### Work required:
Give a single number in reply. It is the count of lines below that contain the string "IsInterIntra".

== Segment start ==

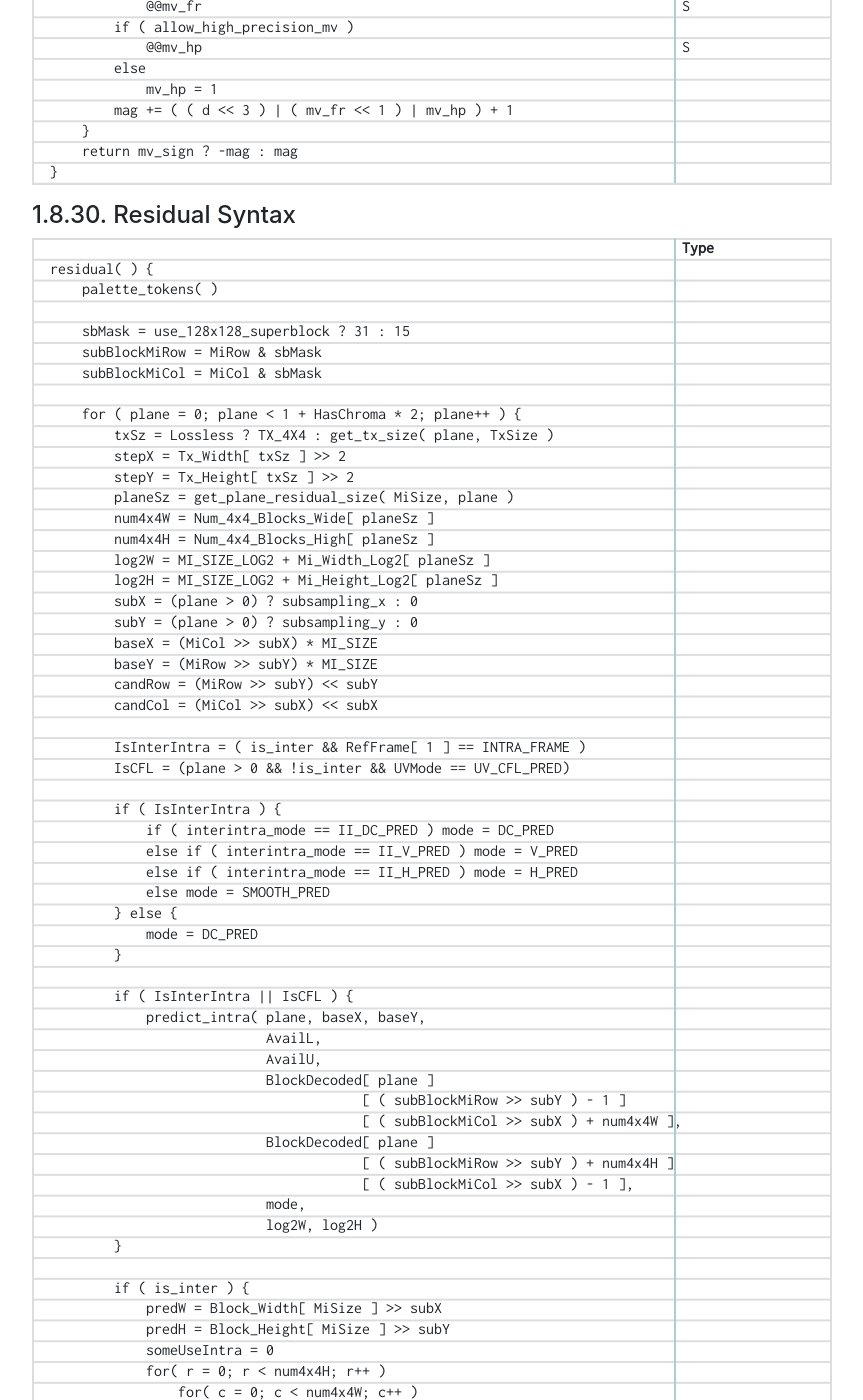
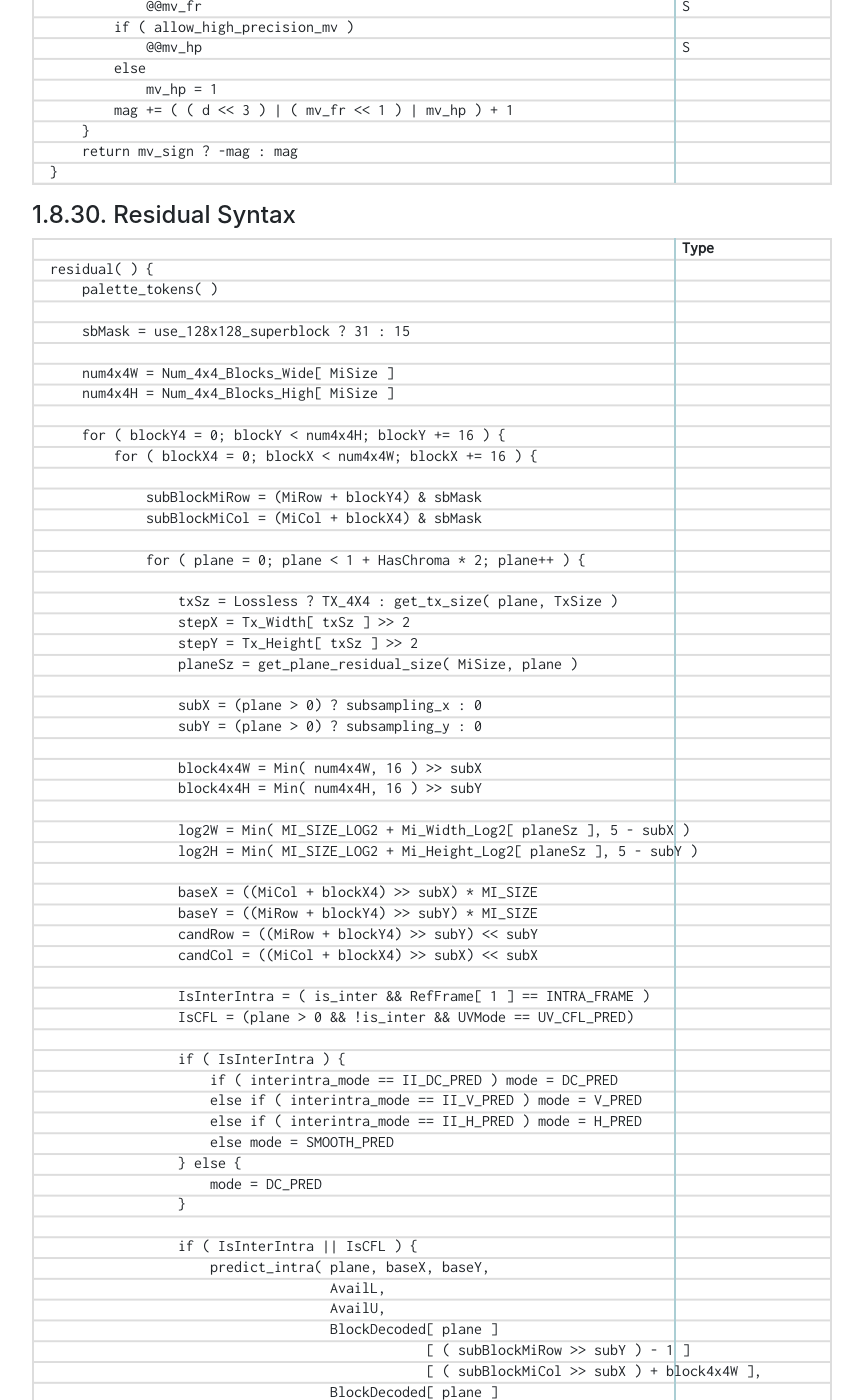
Before and after one commit to AOMediaCodec/av1-spec, a Jekyll site: the page built from 06.bitstream.syntax.md, in a window 1280 px wide and 1400 px high, scrolled down 44810 px. Shown: the whole window, without its empty margins (53-916 px from the left). Built offline with Jekyll 4.4.1, drawn with Linux system fonts in a browser that asks for light colours; nearby versions of some CDN libraries; our own code applies the rules of GitHub Pages for plain Markdown files; some of the changed text lies outside the part shown.

Commit message:
Recon: interchange loop order

```diff
--- a/06.bitstream.syntax.md
+++ b/06.bitstream.syntax.md
@@ -2368,84 +2368,88 @@ residual( ) {
     palette_tokens( )
 
     sbMask = use_128x128_superblock ? 31 : 15
-    subBlockMiRow = MiRow & sbMask
-    subBlockMiCol = MiCol & sbMask
-
-    for ( plane = 0; plane < 1 + HasChroma * 2; plane++ ) {
-        txSz = Lossless ? TX_4X4 : get_tx_size( plane, TxSize )
-        stepX = Tx_Width[ txSz ] >> 2
-        stepY = Tx_Height[ txSz ] >> 2
-        planeSz = get_plane_residual_size( MiSize, plane )
-        num4x4W = Num_4x4_Blocks_Wide[ planeSz ]
-        num4x4H = Num_4x4_Blocks_High[ planeSz ]
-        log2W = MI_SIZE_LOG2 + Mi_Width_Log2[ planeSz ]
-        log2H = MI_SIZE_LOG2 + Mi_Height_Log2[ planeSz ]
-        subX = (plane > 0) ? subsampling_x : 0
-        subY = (plane > 0) ? subsampling_y : 0
-        baseX = (MiCol >> subX) * MI_SIZE
-        baseY = (MiRow >> subY) * MI_SIZE
-        candRow = (MiRow >> subY) << subY
-        candCol = (MiCol >> subX) << subX
-
-        IsInterIntra = ( is_inter && RefFrame[ 1 ] == INTRA_FRAME )
-        IsCFL = (plane > 0 && !is_inter && UVMode == UV_CFL_PRED)
-
-        if ( IsInterIntra ) {
-            if ( interintra_mode == II_DC_PRED ) mode = DC_PRED
-            else if ( interintra_mode == II_V_PRED ) mode = V_PRED
-            else if ( interintra_mode == II_H_PRED ) mode = H_PRED
-            else mode = SMOOTH_PRED
-        } else {
-            mode = DC_PRED
-        }
-
-        if ( IsInterIntra || IsCFL ) {
-            predict_intra( plane, baseX, baseY,
-                           AvailL,
-                           AvailU,
-                           BlockDecoded[ plane ]
-                                       [ ( subBlockMiRow >> subY ) - 1 ]
-                                       [ ( subBlockMiCol >> subX ) + num4x4W ],
-                           BlockDecoded[ plane ]
-                                       [ ( subBlockMiRow >> subY ) + num4x4H ]
-                                       [ ( subBlockMiCol >> subX ) - 1 ],
-                           mode,
-                           log2W, log2H )
-        }
-
-        if ( is_inter ) {
-            predW = Block_Width[ MiSize ] >> subX
-            predH = Block_Height[ MiSize ] >> subY
-            someUseIntra = 0
-            for( r = 0; r < num4x4H; r++ )
-                for( c = 0; c < num4x4W; c++ )
-                    if ( RefFrames[ candRow + r ][ candCol + c ][ 0 ] == INTRA_FRAME )
-                        someUseIntra = 1
-            if ( someUseIntra ) {
-                predW = num4x4W * 4
-                predH = num4x4H * 4
-                candRow = MiRow
-                candCol = MiCol
-            }
-            r = 0
-            for( y = 0; y < num4x4H * 4; y += predH ) {
-                c = 0
-                for( x = 0; x < num4x4W * 4; x += predW ) {
+
+    num4x4W = Num_4x4_Blocks_Wide[ MiSize ]
+    num4x4H = Num_4x4_Blocks_High[ MiSize ]
+
+    for ( blockY4 = 0; blockY < num4x4H; blockY += 16 ) {
+        for ( blockX4 = 0; blockX < num4x4W; blockX += 16 ) {
+
+            subBlockMiRow = (MiRow + blockY4) & sbMask
+            subBlockMiCol = (MiCol + blockX4) & sbMask
+
+            for ( plane = 0; plane < 1 + HasChroma * 2; plane++ ) {
+
+                txSz = Lossless ? TX_4X4 : get_tx_size( plane, TxSize )
+                stepX = Tx_Width[ txSz ] >> 2
+                stepY = Tx_Height[ txSz ] >> 2
+                planeSz = get_plane_residual_size( MiSize, plane )
+
+                subX = (plane > 0) ? subsampling_x : 0
+                subY = (plane > 0) ? subsampling_y : 0
+
+                block4x4W = Min( num4x4W, 16 ) >> subX
+                block4x4H = Min( num4x4H, 16 ) >> subY
+
+                log2W = Min( MI_SIZE_LOG2 + Mi_Width_Log2[ planeSz ], 5 - subX )
+                log2H = Min( MI_SIZE_LOG2 + Mi_Height_Log2[ planeSz ], 5 - subY )
+
+                baseX = ((MiCol + blockX4) >> subX) * MI_SIZE
+                baseY = ((MiRow + blockY4) >> subY) * MI_SIZE
+                candRow = ((MiRow + blockY4) >> subY) << subY
+                candCol = ((MiCol + blockX4) >> subX) << subX
+
+                IsInterIntra = ( is_inter && RefFrame[ 1 ] == INTRA_FRAME )
+                IsCFL = (plane > 0 && !is_inter && UVMode == UV_CFL_PRED)
+
+                if ( IsInterIntra ) {
+                    if ( interintra_mode == II_DC_PRED ) mode = DC_PRED
+                    else if ( interintra_mode == II_V_PRED ) mode = V_PRED
+                    else if ( interintra_mode == II_H_PRED ) mode = H_PRED
+                    else mode = SMOOTH_PRED
+                } else {
+                    mode = DC_PRED
+                }
+
+                if ( IsInterIntra || IsCFL ) {
+                    predict_intra( plane, baseX, baseY,
+                                   AvailL,
+                                   AvailU,
+                                   BlockDecoded[ plane ]
+                                               [ ( subBlockMiRow >> subY ) - 1 ]
+                                               [ ( subBlockMiCol >> subX ) + block4x4W ],
+                                   BlockDecoded[ plane ]
+                                               [ ( subBlockMiRow >> subY ) + block4x4H ]
+                                               [ ( subBlockMiCol >> subX ) - 1 ],
+                                   mode,
+                                   log2W, log2H )
+                }
+
+                if ( is_inter ) {
+                    predW = block4x4W << 2
+                    predH = block4x4H << 2
+                    someUseIntra = 0
+                    for( r = 0; r < block4x4H; r++ )
+                        for( c = 0; c < block4x4W; c++ )
+                            if ( RefFrames[ candRow + r ][ candCol + c ][ 0 ] == INTRA_FRAME )
+                                someUseIntra = 1
+                    if ( someUseIntra ) {
+                        candRow = MiRow
+                        candCol = MiCol
+                    }
                     predict_inter( plane, baseX + x, baseY + y,
                                    predW, predH,
-                                   candRow + r, candCol + c)
-                    c++
+                                   candRow, candCol)
                 }
-                r++
-            }
-        }
-
-        if ( is_inter ) {
-            transform_tree( plane, baseX, baseY, num4x4W * 4, num4x4H * 4 )
-        } else {
-            for( y = 0; y < num4x4H; y += stepY )
-                for( x = 0; x < num4x4W; x += stepX )
-                    transform_block( plane, baseX, baseY, txSz, x, y)
+
+                if ( is_inter ) {
+                    transform_tree( plane, baseX, baseY, num4x4W * 4, num4x4H * 4 )
+                } else {
+                    for( y = 0; y < num4x4H; y += stepY )
+                        for( x = 0; x < num4x4W; x += stepX )
+                            transform_block( plane, baseX, baseY, txSz, x, y)
+                }
+            }
         }
     }
 }
```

== Segment end ==

### Exercise result:
6